With some born-again Protestants in the United States feeling nervous about evangelicalism as an identity — thanks to the EIGHTY-ONE PERCENT!!! — who voted for President Trump, along comes one of the premier historians of fundamentalism and evangelicalism to reassure the faint-hearted. George Marsden wrote a guest post that argued for seeing evangelicalism from the perspective of the big picture. That larger outlook means acknowledging that evangelicalism is so much bigger — a worldwide movement — than the political identity now associated with born-again Protestants:
With evangelicalism as the genus, THE EIGHTY-ONE PERCENT!!! is merely a species.
I am as guilty as anyone of sometimes speaking of “evangelicalism” as though it were one thing, even while going on to point out its diversities. But what if we started with the diversities?

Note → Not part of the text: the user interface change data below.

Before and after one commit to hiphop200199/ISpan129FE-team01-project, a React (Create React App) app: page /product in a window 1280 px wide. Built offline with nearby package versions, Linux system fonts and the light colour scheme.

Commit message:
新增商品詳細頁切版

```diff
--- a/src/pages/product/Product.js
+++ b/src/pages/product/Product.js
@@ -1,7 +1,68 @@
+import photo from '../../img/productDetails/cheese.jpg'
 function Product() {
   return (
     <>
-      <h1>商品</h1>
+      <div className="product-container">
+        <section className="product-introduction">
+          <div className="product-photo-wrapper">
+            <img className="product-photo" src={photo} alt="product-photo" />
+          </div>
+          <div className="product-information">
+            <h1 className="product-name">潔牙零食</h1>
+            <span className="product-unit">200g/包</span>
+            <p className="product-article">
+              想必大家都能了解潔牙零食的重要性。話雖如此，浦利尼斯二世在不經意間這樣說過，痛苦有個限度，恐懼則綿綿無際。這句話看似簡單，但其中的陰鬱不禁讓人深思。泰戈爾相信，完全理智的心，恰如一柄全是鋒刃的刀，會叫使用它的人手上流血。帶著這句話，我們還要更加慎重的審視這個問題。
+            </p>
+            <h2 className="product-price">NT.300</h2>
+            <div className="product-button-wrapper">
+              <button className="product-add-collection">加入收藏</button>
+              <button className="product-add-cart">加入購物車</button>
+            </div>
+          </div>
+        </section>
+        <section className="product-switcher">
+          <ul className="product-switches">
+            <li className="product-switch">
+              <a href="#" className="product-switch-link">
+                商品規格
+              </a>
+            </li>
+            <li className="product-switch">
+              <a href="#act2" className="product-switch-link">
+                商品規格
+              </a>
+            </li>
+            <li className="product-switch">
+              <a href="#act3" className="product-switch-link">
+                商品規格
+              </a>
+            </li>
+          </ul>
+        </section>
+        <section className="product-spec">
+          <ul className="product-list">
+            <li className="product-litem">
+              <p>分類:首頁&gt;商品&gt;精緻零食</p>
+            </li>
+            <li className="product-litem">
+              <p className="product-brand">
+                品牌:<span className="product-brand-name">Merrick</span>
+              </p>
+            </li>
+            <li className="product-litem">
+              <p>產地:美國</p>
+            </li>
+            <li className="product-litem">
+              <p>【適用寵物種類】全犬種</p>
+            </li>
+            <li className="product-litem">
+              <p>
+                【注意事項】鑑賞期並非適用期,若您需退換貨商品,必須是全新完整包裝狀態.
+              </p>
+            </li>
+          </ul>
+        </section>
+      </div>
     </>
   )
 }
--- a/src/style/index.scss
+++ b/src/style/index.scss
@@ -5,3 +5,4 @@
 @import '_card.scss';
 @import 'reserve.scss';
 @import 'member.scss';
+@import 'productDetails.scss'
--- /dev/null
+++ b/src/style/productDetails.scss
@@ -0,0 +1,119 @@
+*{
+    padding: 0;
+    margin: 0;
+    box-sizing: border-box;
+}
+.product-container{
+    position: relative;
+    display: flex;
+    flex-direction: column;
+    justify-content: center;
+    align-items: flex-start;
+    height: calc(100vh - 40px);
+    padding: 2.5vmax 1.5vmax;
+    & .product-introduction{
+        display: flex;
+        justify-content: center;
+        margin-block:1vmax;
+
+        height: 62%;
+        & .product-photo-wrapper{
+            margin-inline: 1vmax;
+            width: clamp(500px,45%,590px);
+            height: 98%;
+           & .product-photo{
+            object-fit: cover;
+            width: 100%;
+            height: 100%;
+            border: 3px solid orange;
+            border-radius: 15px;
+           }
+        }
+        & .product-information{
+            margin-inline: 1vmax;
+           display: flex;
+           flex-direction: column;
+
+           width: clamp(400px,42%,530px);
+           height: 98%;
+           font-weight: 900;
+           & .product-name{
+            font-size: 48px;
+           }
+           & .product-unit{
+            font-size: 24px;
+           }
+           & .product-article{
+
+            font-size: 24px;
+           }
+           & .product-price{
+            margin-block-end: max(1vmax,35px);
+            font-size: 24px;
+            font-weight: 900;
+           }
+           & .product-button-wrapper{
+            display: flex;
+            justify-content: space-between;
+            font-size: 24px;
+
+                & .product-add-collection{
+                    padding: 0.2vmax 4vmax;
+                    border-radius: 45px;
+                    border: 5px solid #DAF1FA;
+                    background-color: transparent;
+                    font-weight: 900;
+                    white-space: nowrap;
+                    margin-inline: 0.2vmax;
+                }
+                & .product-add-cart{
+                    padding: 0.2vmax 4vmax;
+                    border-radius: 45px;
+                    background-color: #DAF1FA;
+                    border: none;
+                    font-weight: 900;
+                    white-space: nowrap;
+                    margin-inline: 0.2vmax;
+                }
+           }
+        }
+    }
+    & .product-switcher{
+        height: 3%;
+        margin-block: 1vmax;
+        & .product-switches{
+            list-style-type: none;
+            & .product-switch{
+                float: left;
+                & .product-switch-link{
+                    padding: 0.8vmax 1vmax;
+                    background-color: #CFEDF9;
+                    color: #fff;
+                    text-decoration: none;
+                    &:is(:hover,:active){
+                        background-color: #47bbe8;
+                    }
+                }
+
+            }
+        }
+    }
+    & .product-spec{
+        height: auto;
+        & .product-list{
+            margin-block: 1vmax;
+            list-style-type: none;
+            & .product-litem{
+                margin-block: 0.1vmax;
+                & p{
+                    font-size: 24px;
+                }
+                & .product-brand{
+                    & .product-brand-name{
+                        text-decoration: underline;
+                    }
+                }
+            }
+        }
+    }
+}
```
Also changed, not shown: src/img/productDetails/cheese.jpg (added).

In fact what we call “evangelicalism” is made up of a vast number of different churches and organizations from around the world that are mostly disconnected with each other, even though they share a number of basic common features (notably, “biblicism,” “conversionism,” “crucicentrism,” and “activism,” as defined by David Bebbington). And if we start our thinking about “evangelicalism” by recognizing this fundamental diversity, that invites a second thought experiment: what if we thought first of “evangelicalism” in the light of its many majority world manifestations, instead of first through an American lens?
A helpful habit of mind for thinking clearly about “evangelicalism” as fundamentally a collection of diverse, but loosely related, phenomena is to think of it as analogous to a biological genus. The genus of mammals, for instance, includes wide varieties of species that share some essential identifying traits, but we are not in the habit of thinking of them as one thing. So we immediately recognize that in most respects it is a fallacy to generalize from the character of house cats to say what giraffes are like. So also it should be easy to see that it is a mistake attribute the characteristics of white Baptist Trump voters to prosperity gospel pentecostals in Kenya, or to confuse either with the attitudes of the evangelical Christian Union in Oxford.
assigning the term “evangelical” just to white Americans, as the pollsters typically do, is equivalent to the fallacy we would be committing if we assigned the term “mammal” just to house cats. “Evangelical” for the pollsters becomes mostly an older-stock white ethno-religious political category of people who have been locked into voting overwhelmingly Republican for a long time.
In the year of the Reformation 500th anniversary, are we really supposed to think that Martin Luther was the chief catalyst of evangelicalism with Billy Graham as the theological descendant of the Lutheran pastor and theologian who baptized babies, drank beer, swore, and worried that enthusiasts of his day had “swallowed the Holy Ghost feathers and all”? That’s a stretch.
What if we use the biological analogy and make Protestantism the genus and evangelicalism the species? That would mean that evangelicalism is just one more variety of Protestant in a world that includes Lutherans, Anglicans, Reformed, Anabaptists, Wesleyans, Pietists, Pentecostals, liberals or modernists, fundamentalists — the list could go on. Yes, evangelicalism in its post-World War II iteration, the one that gave us the most significant institutions that were responsible for branding evangelicals — the National Association of Evangelicals, Christianity Today magazine, and Fuller Seminary. Those evangelicals formed a cooperative endeavor to rival the ecumenical network that mainline (read liberal) Protestants had instituted in 1908 with the Federal Council of Churches. The evangelicals who looked to Billy Graham, Carl Henry, and Harold John Ockenga for leadership, were able to include a variety of Protestants disaffected with the mainline in their efforts to provide a forum for a socially responsible and faithful voice in national affairs. But those evangelicals did not include a large swath of Lutherans, Presbyterians, Baptists, Anglicans, Mennonites — Protestants who already had ecclesiastical homes and other sets of loyalties.
The least we could do in 2017, a year we’ve spent so much time thinking about the Reformation (or not), is not read Billy Graham’s Los Angeles crusade of 1949 into Wittenberg’s church life of 1517. Some Protestants are not evangelical even if most evangelicals are Protestant.